My selection of the abovementioned documents for examination is informed by the fact that they are financed and released by some of the key nongovernmental agencies playing an influential role in shaping policies and discourses for identifying the definition and purposes of early education in Turkey. My analysis of these documents seeks to expose and problematize the extent to which human capital theory is a constitutive component of the governmental rationality in the present-day Turkey. My aim is to shed light on the way in which human capital theory forms itself into a nexus of power/knowledge and turns into one of the strongest naturalized explanations of, and rationales for, why early childhood education is important and needed.

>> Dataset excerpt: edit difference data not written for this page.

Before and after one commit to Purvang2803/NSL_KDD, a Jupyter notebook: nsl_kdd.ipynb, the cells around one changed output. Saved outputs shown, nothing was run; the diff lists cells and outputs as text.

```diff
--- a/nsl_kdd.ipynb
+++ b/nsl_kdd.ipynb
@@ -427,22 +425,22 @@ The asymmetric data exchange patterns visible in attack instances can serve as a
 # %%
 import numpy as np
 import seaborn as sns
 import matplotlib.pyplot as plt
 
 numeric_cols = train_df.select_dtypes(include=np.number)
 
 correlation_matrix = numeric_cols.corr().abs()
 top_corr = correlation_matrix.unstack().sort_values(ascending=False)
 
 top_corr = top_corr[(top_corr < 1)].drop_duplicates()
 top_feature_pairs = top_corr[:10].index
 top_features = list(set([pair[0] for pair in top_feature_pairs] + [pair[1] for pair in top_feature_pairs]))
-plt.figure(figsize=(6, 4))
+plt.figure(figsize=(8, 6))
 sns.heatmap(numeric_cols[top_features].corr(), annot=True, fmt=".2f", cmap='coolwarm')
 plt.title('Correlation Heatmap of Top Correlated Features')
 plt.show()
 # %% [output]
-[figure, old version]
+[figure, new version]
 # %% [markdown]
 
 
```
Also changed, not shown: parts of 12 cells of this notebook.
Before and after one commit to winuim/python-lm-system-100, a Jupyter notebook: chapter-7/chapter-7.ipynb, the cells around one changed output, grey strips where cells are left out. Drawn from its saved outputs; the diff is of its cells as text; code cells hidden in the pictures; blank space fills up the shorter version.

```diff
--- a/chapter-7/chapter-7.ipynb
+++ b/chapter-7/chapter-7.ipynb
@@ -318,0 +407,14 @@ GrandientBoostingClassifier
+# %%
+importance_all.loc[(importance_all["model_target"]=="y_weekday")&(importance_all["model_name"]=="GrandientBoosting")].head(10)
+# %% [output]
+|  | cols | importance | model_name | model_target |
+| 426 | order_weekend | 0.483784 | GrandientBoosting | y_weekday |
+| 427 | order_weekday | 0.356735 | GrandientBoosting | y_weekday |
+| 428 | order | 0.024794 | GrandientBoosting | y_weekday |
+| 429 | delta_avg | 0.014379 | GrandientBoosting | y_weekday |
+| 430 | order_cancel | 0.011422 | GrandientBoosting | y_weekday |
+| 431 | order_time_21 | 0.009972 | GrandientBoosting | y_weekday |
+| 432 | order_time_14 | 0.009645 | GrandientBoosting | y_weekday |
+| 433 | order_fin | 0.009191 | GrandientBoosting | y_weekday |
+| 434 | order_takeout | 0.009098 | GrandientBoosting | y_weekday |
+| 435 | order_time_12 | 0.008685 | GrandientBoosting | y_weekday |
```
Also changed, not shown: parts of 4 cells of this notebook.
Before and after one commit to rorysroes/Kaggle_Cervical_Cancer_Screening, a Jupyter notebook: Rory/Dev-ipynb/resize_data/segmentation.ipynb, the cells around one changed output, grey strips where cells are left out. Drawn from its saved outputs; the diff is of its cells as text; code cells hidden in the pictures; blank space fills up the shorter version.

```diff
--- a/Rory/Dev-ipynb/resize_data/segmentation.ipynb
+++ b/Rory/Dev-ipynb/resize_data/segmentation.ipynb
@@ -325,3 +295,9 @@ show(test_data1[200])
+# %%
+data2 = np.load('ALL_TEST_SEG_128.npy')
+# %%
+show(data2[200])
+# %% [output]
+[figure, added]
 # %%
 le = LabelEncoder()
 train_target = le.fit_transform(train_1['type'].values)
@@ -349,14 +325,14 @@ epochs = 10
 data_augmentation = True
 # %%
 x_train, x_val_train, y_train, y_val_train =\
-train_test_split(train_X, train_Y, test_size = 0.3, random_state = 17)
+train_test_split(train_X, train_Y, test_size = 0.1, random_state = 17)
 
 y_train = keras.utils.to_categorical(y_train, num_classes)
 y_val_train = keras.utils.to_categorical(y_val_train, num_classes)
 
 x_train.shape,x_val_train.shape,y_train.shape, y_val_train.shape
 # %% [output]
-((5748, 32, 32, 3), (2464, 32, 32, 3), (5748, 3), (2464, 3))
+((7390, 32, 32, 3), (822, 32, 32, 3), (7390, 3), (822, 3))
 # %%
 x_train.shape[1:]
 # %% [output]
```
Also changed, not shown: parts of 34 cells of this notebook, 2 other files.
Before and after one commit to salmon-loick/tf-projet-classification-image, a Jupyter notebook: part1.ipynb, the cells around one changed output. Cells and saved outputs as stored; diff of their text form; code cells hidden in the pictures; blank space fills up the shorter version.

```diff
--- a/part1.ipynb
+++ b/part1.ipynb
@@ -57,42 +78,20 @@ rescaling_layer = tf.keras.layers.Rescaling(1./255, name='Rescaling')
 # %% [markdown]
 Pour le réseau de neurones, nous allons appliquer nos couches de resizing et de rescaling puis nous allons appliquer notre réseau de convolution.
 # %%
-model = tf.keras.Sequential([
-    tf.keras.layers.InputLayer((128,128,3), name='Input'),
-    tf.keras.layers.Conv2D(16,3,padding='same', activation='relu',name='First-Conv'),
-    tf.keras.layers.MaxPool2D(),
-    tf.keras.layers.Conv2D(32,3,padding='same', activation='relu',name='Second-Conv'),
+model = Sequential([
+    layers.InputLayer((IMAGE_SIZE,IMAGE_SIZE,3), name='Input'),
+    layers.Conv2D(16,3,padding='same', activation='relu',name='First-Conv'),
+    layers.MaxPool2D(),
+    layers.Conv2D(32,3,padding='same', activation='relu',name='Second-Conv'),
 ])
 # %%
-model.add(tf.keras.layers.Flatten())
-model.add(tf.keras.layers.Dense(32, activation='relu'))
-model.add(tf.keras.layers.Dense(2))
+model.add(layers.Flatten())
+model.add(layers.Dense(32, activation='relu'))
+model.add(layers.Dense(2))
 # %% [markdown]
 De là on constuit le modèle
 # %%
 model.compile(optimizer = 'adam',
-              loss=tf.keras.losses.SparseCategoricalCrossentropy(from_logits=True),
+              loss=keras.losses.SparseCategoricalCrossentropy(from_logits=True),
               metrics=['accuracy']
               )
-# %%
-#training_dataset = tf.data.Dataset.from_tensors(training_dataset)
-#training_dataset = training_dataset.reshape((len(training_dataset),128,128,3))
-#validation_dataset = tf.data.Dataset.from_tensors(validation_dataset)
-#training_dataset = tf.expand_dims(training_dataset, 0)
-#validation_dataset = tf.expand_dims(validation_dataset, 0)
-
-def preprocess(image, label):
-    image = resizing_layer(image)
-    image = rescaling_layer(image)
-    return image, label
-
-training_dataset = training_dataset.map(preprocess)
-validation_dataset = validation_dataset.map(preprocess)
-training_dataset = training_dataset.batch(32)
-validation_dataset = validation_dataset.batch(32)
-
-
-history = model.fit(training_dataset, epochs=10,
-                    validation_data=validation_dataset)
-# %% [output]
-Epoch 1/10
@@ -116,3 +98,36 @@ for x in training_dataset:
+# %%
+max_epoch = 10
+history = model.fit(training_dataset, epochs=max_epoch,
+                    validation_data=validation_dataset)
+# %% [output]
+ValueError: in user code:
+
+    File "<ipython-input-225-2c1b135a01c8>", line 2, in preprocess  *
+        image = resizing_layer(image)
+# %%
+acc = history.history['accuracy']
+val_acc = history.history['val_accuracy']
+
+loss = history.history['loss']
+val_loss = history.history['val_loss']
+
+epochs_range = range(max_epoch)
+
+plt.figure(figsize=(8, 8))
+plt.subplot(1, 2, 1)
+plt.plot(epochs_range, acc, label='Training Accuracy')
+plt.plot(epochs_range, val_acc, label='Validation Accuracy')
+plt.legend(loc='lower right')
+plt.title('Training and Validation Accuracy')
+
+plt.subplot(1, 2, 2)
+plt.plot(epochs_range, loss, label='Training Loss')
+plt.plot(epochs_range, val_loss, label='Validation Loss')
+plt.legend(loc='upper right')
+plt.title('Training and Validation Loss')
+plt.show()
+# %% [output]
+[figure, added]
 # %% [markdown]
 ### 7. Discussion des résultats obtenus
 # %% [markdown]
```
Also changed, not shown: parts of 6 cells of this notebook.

The chapter consists of three main sections and a conclusion. In the section that follows, “Human Capital Theory as a Governmental Rationality,” I outline the theoretical and conceptual framework that guides my analysis of the policy documents mentioned above. The second section, “Early Education Advocacy: ‘How Well Does It Pay Off?,’ ” looks at the ways in which human capital theory found its significance in these policy documents and was appropriated as a driving rationale for the promotion of comprehensive early childhood education programs in Turkey. The last section, “Human Capital Theory within a Discursive Grid,” examines the discursive grid that gives human capital theory intelligibility and popular appeal. In this section, I aim to examine the effects of human capital theory as a social discourse that interconnects with other historical and contemporary discourses and sets the boundaries to what is possible to think, hope, and do for in particular ways.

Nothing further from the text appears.